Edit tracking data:
_ _ _

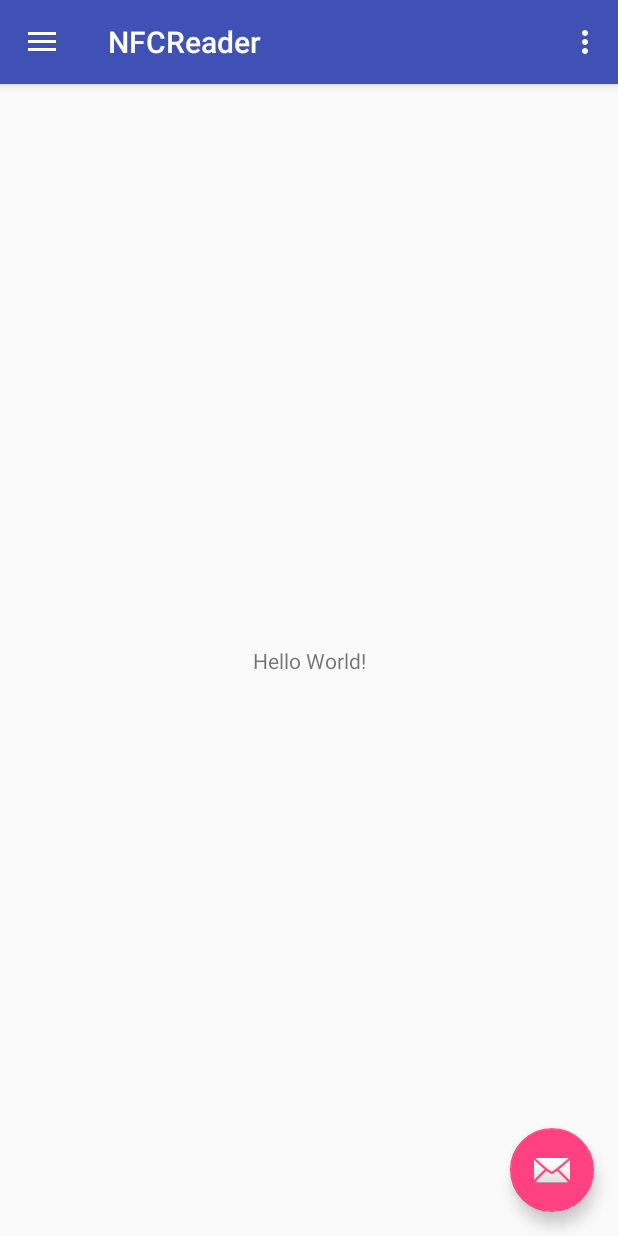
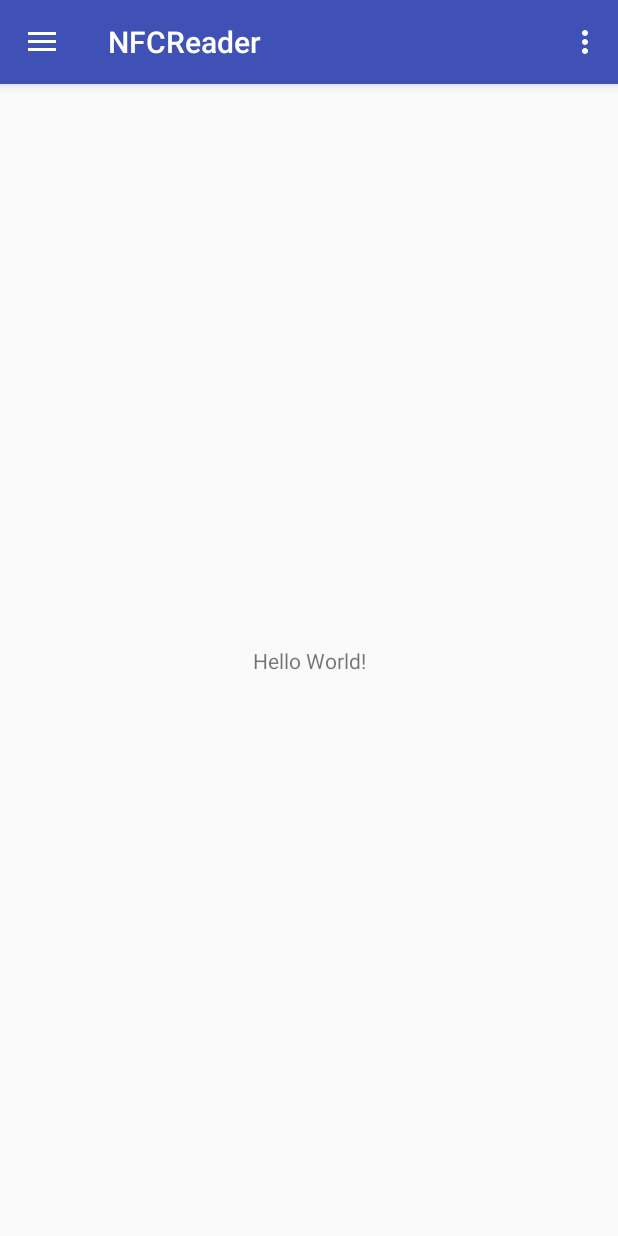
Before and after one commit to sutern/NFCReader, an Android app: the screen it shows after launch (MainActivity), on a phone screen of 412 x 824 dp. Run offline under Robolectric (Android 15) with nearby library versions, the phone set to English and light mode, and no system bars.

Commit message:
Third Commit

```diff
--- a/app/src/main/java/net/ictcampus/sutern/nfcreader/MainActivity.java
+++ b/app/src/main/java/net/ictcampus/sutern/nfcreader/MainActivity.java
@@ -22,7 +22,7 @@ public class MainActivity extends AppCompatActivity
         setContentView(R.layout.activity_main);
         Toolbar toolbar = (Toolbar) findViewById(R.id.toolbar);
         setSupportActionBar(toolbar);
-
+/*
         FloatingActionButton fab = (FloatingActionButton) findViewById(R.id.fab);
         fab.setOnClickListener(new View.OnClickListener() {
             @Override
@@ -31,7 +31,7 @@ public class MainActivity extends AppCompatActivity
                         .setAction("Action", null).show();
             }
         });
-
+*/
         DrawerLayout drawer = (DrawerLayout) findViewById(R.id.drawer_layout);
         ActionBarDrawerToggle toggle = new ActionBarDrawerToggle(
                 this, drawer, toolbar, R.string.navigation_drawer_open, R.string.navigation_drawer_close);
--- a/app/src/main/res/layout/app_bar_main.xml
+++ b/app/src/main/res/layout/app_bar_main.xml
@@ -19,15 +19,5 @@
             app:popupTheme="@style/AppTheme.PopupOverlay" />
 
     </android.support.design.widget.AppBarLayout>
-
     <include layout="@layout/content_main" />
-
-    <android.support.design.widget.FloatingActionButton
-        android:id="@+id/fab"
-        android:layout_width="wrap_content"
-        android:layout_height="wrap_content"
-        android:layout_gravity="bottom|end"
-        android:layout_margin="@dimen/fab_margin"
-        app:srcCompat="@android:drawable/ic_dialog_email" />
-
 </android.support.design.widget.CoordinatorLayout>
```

_ _ _

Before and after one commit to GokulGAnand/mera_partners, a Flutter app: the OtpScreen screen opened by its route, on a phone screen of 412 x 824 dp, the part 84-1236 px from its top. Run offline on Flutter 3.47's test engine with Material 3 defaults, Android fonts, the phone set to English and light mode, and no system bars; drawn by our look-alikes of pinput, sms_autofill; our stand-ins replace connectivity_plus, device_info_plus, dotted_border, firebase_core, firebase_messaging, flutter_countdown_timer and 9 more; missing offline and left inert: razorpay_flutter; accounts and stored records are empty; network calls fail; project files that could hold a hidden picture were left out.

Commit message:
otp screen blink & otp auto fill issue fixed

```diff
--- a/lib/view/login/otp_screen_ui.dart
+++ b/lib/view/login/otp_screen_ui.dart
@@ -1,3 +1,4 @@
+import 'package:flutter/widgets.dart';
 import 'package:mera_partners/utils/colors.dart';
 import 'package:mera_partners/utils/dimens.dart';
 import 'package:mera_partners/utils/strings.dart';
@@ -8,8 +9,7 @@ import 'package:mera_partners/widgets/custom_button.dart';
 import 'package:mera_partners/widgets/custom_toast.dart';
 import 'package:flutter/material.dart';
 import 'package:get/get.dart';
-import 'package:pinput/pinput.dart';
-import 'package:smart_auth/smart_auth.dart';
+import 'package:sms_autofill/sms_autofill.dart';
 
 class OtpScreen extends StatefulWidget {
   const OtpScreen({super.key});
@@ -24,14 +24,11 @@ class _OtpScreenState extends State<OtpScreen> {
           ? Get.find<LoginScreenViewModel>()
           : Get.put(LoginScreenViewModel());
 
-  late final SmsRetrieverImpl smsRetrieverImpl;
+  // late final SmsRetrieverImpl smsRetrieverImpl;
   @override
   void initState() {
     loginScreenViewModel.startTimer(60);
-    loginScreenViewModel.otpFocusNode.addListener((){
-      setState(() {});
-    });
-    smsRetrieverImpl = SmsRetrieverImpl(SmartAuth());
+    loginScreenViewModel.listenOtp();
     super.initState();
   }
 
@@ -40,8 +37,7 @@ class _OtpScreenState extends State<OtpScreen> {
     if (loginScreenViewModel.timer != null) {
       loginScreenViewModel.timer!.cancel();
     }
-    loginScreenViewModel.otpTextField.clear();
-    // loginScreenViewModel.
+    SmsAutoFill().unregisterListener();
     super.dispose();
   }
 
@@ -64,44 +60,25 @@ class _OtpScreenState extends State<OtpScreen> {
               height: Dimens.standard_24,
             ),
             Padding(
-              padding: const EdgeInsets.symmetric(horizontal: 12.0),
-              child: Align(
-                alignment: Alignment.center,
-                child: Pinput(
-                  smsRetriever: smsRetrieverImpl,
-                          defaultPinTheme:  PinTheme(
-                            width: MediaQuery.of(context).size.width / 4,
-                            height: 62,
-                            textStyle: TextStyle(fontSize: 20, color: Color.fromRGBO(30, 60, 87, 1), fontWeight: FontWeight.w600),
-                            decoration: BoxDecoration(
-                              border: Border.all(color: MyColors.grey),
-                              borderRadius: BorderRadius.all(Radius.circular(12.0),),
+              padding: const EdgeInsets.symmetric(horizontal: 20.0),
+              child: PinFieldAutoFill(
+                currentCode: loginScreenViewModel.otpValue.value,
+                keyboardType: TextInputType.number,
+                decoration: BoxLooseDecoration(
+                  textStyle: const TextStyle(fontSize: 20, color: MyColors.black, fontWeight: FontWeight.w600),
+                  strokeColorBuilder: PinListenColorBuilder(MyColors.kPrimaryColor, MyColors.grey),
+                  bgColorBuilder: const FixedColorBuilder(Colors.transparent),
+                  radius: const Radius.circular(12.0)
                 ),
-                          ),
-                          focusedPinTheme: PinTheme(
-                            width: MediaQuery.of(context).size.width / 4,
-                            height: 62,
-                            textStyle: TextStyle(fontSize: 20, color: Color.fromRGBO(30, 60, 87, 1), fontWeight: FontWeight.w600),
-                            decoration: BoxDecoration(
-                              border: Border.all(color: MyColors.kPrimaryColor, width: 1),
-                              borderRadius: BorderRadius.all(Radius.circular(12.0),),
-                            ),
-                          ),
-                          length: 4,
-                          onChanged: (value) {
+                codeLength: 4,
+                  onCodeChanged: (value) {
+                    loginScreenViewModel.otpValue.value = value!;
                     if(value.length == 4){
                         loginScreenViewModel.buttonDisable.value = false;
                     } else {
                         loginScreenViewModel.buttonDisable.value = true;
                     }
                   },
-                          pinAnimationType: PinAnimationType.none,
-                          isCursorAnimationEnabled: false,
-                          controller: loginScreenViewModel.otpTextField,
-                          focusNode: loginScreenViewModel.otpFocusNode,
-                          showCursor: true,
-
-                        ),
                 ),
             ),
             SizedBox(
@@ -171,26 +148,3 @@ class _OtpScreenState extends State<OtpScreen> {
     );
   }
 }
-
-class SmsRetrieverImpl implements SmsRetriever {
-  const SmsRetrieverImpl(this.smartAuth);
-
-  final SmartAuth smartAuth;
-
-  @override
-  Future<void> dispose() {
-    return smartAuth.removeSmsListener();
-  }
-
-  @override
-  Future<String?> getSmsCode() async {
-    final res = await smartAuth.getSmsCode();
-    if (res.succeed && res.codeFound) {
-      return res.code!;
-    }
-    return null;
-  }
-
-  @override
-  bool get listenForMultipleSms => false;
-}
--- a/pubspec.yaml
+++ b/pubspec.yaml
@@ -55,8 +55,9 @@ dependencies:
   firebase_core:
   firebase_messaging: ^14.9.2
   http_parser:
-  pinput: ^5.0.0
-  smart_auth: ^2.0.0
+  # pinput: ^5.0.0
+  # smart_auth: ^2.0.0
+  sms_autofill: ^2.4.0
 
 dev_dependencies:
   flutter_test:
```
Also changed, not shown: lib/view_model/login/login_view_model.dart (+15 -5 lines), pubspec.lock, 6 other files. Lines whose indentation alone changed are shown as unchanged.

_ _ _

> [Prompt]
Search the entries above for the string "MainActivity", and report each line where it occurs.

> [Exercise response]
Before and after one commit to sutern/NFCReader, an Android app: the screen it shows after launch (MainActivity), on a phone screen of 412 x 824 dp. Run offline under Robolectric (Android 15) with nearby library versions, the phone set to English and light mode, and no system bars.
--- a/app/src/main/java/net/ictcampus/sutern/nfcreader/MainActivity.java
+++ b/app/src/main/java/net/ictcampus/sutern/nfcreader/MainActivity.java
@@ -22,7 +22,7 @@ public class MainActivity extends AppCompatActivity
@@ -31,7 +31,7 @@ public class MainActivity extends AppCompatActivity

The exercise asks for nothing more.